• PROBLEM DESCRIPTION
Report every line below that carries the word "after".

• DATA TO PROCESS
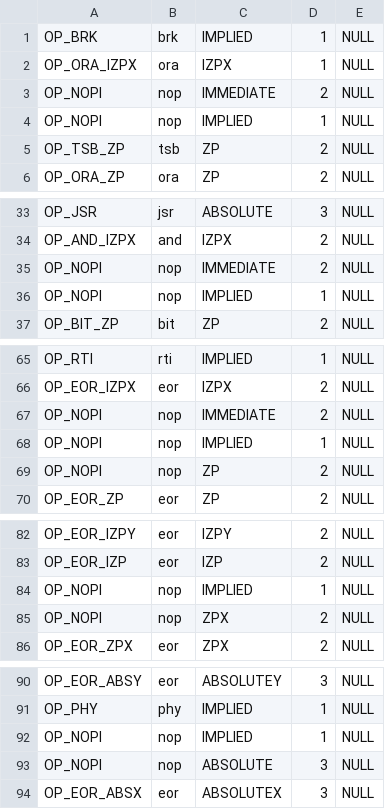
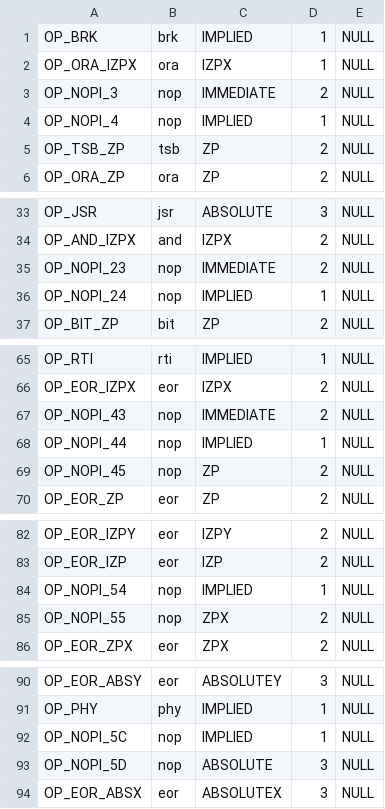
Before and after one commit to rkujawa/rk65c02, a CSV file: src/65c02isa.csv, drawn as a sheet; only a part is shown, gaps mark what is left out; the diff covers the shown part only.

Commit message:
Assign a separate identifier for all invalid nops.

```diff
--- a/src/65c02isa.csv
+++ b/src/65c02isa.csv
@@ -2,4 +2,4 @@ OP_BRK,"brk",IMPLIED,1,NULL
 OP_ORA_IZPX,"ora",IZPX,1,NULL
-OP_NOPI,"nop",IMMEDIATE,2,NULL
-OP_NOPI,"nop",IMPLIED,1,NULL
+OP_NOPI_3,"nop",IMMEDIATE,2,NULL
+OP_NOPI_4,"nop",IMPLIED,1,NULL
 OP_TSB_ZP,"tsb",ZP,2,NULL
@@ -34,4 +34,4 @@ OP_JSR,"jsr",ABSOLUTE,3,NULL
 OP_AND_IZPX,"and",IZPX,2,NULL
-OP_NOPI,"nop",IMMEDIATE,2,NULL
-OP_NOPI,"nop",IMPLIED,1,NULL
+OP_NOPI_23,"nop",IMMEDIATE,2,NULL
+OP_NOPI_24,"nop",IMPLIED,1,NULL
 OP_BIT_ZP,"bit",ZP,2,NULL
@@ -66,5 +66,5 @@ OP_RTI,"rti",IMPLIED,1,NULL
 OP_EOR_IZPX,"eor",IZPX,2,NULL
-OP_NOPI,"nop",IMMEDIATE,2,NULL
-OP_NOPI,"nop",IMPLIED,1,NULL
-OP_NOPI,"nop",ZP,2,NULL
+OP_NOPI_43,"nop",IMMEDIATE,2,NULL
+OP_NOPI_44,"nop",IMPLIED,1,NULL
+OP_NOPI_45,"nop",ZP,2,NULL
 OP_EOR_ZP,"eor",ZP,2,NULL
@@ -83,4 +83,4 @@ OP_EOR_IZPY,"eor",IZPY,2,NULL
 OP_EOR_IZP,"eor",IZP,2,NULL
-OP_NOPI,"nop",IMPLIED,1,NULL
-OP_NOPI,"nop",ZPX,2,NULL
+OP_NOPI_54,"nop",IMPLIED,1,NULL
+OP_NOPI_55,"nop",ZPX,2,NULL
 OP_EOR_ZPX,"eor",ZPX,2,NULL
@@ -91,4 +91,4 @@ OP_EOR_ABSY,"eor",ABSOLUTEY,3,NULL
 OP_PHY,"phy",IMPLIED,1,NULL
-OP_NOPI,"nop",IMPLIED,1,NULL
-OP_NOPI,"nop",ABSOLUTE,3,NULL
+OP_NOPI_5C,"nop",IMPLIED,1,NULL
+OP_NOPI_5D,"nop",ABSOLUTE,3,NULL
 OP_EOR_ABSX,"eor",ABSOLUTEX,3,NULL
```
Also changed, not shown: 33 edited cells elsewhere in this file.
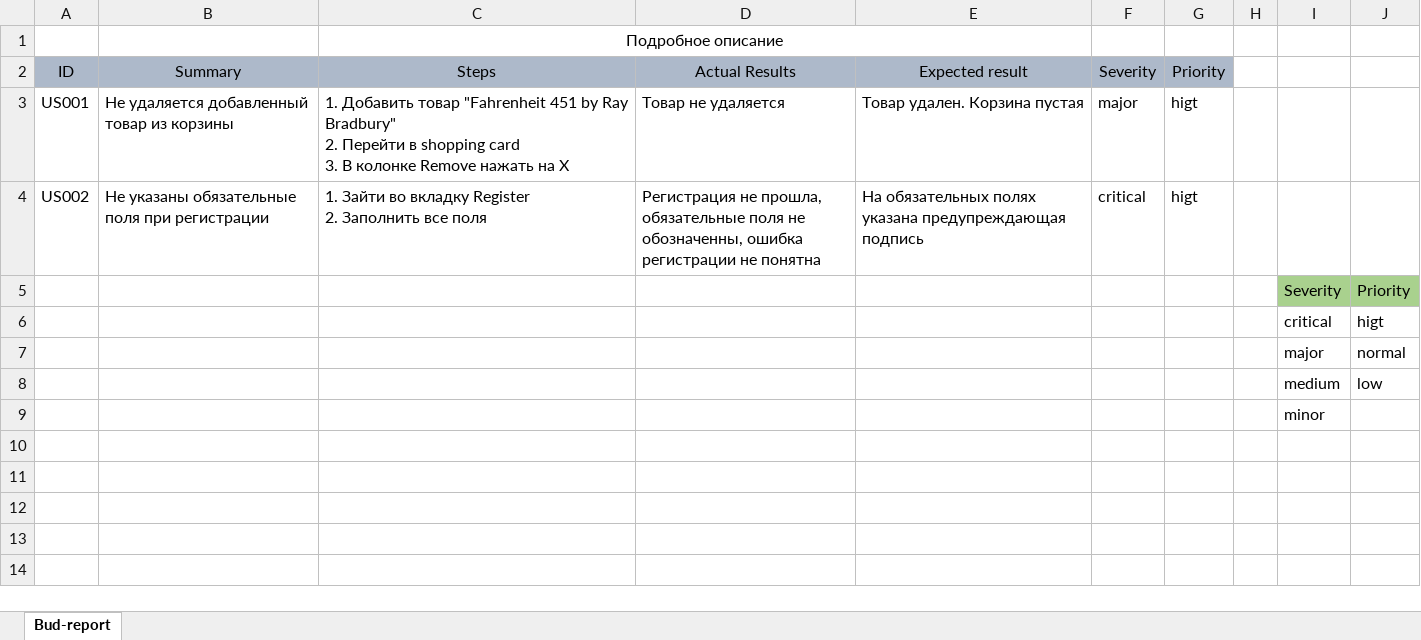
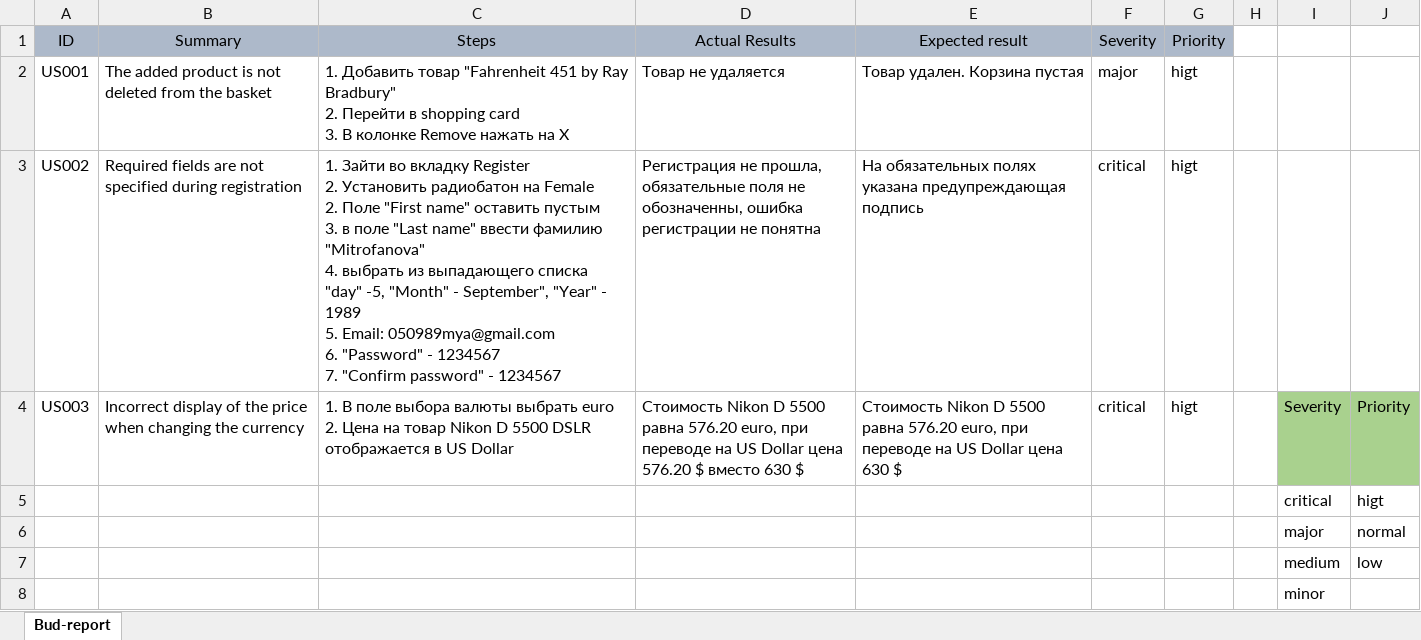
Before and after one commit to Juliyax/nopCommerce-Testing, an Excel workbook: Bug-report.xlsx, sheet Bud-report, drawn as a sheet; values as stored, in another font and other column widths than the file's, no borders; removed rows and columns are numbered as before the commit, all else as after; ↵ is a line break in a cell; the diff names each change by its address in the sheet, - before the commit and + after, or states it on an @@ line.

Commit message:
Редакция 2-3

```diff
--- a/Bug-report.xlsx (sheet Bud-report)
+++ b/Bug-report.xlsx (sheet Bud-report)
-row 1:  |  | Подробное описание
-B2 (Summary): Не удаляется добавленный товар из корзины
+B2 (Summary): The added product is not deleted from the basket
-B3 (Summary): Не указаны обязательные поля при регистрации
+B3 (Summary): Required fields are not specified during registration
-C3 (Steps): …Register ↵ 2. Заполнить все поля
+C3 (Steps): …Register ↵ 2. Установить радиобатон на Female ↵ 2. Поле "First name" оставить пустым ↵ 3. в поле "Last name" ввести фамилию "Mitrofanova" ↵ 4. выбрать из выпадающего списка "day" -5, "Month" - September", "Year" - 1989 ↵ 5. Email: 050989mya@gmail.com ↵ 6. "Password" - 1234567 ↵ 7. "Confirm password" - 1234567
-row 5:  |  |  |  |  |  |  |  | Severity | Priority
+row 4: US003 | Incorrect display of the price when changing the currency | 1. В поле выбора валюты выбрать euro ↵ 2. Цена на товар Nikon D 5500 DSLR отображается в US Dollar | Стоимость Nikon D 5500 равна 576.20 euro, при переводе на US Dollar цена 576.20 $ вместо 630 $ | Стоимость Nikon D 5500 равна 576.20 euro, при переводе на US Dollar цена 630 $ | critical | higt |  | Severity | Priority
```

• FINISHED TASK
Before and after one commit to rkujawa/rk65c02, a CSV file: src/65c02isa.csv, drawn as a sheet; only a part is shown, gaps mark what is left out; the diff covers the shown part only.
Before and after one commit to Juliyax/nopCommerce-Testing, an Excel workbook: Bug-report.xlsx, sheet Bud-report, drawn as a sheet; values as stored, in another font and other column widths than the file's, no borders; removed rows and columns are numbered as before the commit, all else as after; ↵ is a line break in a cell; the diff names each change by its address in the sheet, - before the commit and + after, or states it on an @@ line.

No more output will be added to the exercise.